Problem description => Please return the records below exactly as they appear, leaving every picture out.

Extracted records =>

=======

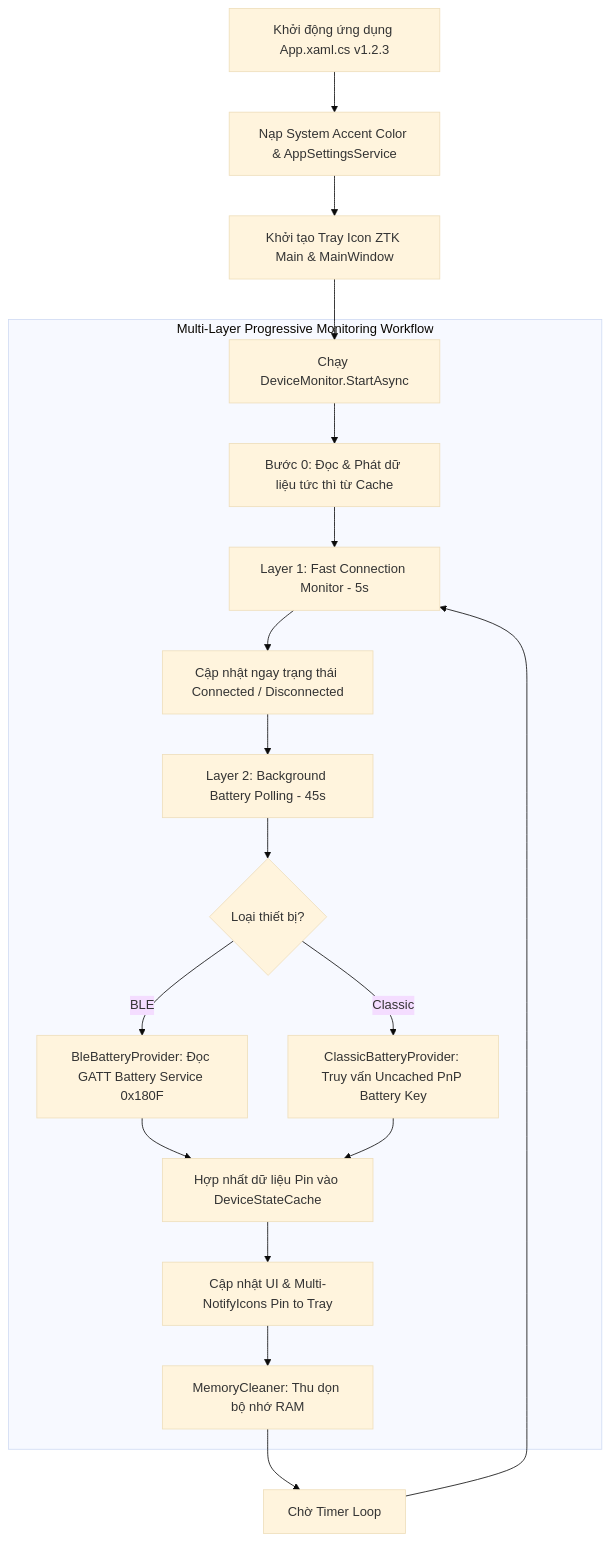
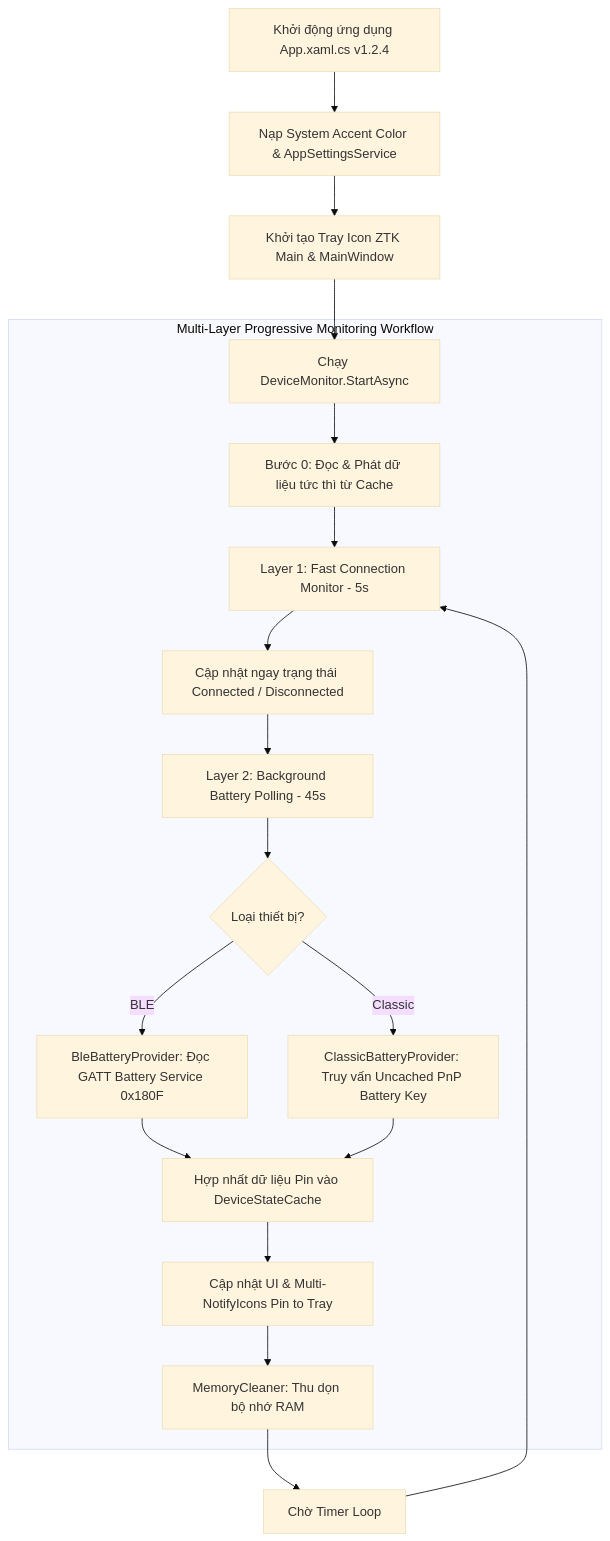
The diagram in PROJECT_OVERVIEW.md (LyTinh1106/WirelessBatteryLevel), drawn with Mermaid (base theme) before and after one commit. The commit also changed other lines of this file and 10 other files, not shown here.

````diff
--- a/PROJECT_OVERVIEW.md
+++ b/PROJECT_OVERVIEW.md
@@ -17,25 +17,25 @@
 ```mermaid
 flowchart TD
-    A[Khởi động ứng dụng App.xaml.cs v1.2.3] --> B[Nạp System Accent Color & AppSettingsService]
+    A[Khởi động ứng dụng App.xaml.cs v1.2.4] --> B[Nạp System Accent Color & AppSettingsService]
     B --> C[Khởi tạo Tray Icon ZTK Main & MainWindow]
     C --> D[Chạy DeviceMonitor.StartAsync]
     
     subgraph Multi-Layer Progressive Monitoring Workflow
         D --> E[Bước 0: Đọc & Phát dữ liệu tức thì từ Cache]
         E --> F[Layer 1: Fast Connection Monitor - 5s]
         F --> G[Cập nhật ngay trạng thái Connected / Disconnected]
         G --> H[Layer 2: Background Battery Polling - 45s]
         
         H --> I{Loại thiết bị?}
         I -- BLE --> J[BleBatteryProvider: Đọc GATT Battery Service 0x180F]
         I -- Classic --> K[ClassicBatteryProvider: Truy vấn Uncached PnP Battery Key]
         
         J --> L[Hợp nhất dữ liệu Pin vào DeviceStateCache]
         K --> L
         L --> M[Cập nhật UI & Multi-NotifyIcons Pin to Tray]
         M --> N[MemoryCleaner: Thu dọn bộ nhớ RAM]
     end
 
     N --> O[Chờ Timer Loop]
     O --> F
 ```
````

=======

Solved exercise =>
The diagram in PROJECT_OVERVIEW.md (LyTinh1106/WirelessBatteryLevel), drawn with Mermaid (base theme) before and after one commit. The commit also changed other lines of this file and 10 other files, not shown here.

````diff
--- a/PROJECT_OVERVIEW.md
+++ b/PROJECT_OVERVIEW.md
@@ -17,25 +17,25 @@
 ```mermaid
 flowchart TD
-    A[Khởi động ứng dụng App.xaml.cs v1.2.3] --> B[Nạp System Accent Color & AppSettingsService]
+    A[Khởi động ứng dụng App.xaml.cs v1.2.4] --> B[Nạp System Accent Color & AppSettingsService]
     B --> C[Khởi tạo Tray Icon ZTK Main & MainWindow]
     C --> D[Chạy DeviceMonitor.StartAsync]
     
     subgraph Multi-Layer Progressive Monitoring Workflow
         D --> E[Bước 0: Đọc & Phát dữ liệu tức thì từ Cache]
         E --> F[Layer 1: Fast Connection Monitor - 5s]
         F --> G[Cập nhật ngay trạng thái Connected / Disconnected]
         G --> H[Layer 2: Background Battery Polling - 45s]
         
         H --> I{Loại thiết bị?}
         I -- BLE --> J[BleBatteryProvider: Đọc GATT Battery Service 0x180F]
         I -- Classic --> K[ClassicBatteryProvider: Truy vấn Uncached PnP Battery Key]
         
         J --> L[Hợp nhất dữ liệu Pin vào DeviceStateCache]
         K --> L
         L --> M[Cập nhật UI & Multi-NotifyIcons Pin to Tray]
         M --> N[MemoryCleaner: Thu dọn bộ nhớ RAM]
     end
 
     N --> O[Chờ Timer Loop]
     O --> F
 ```
````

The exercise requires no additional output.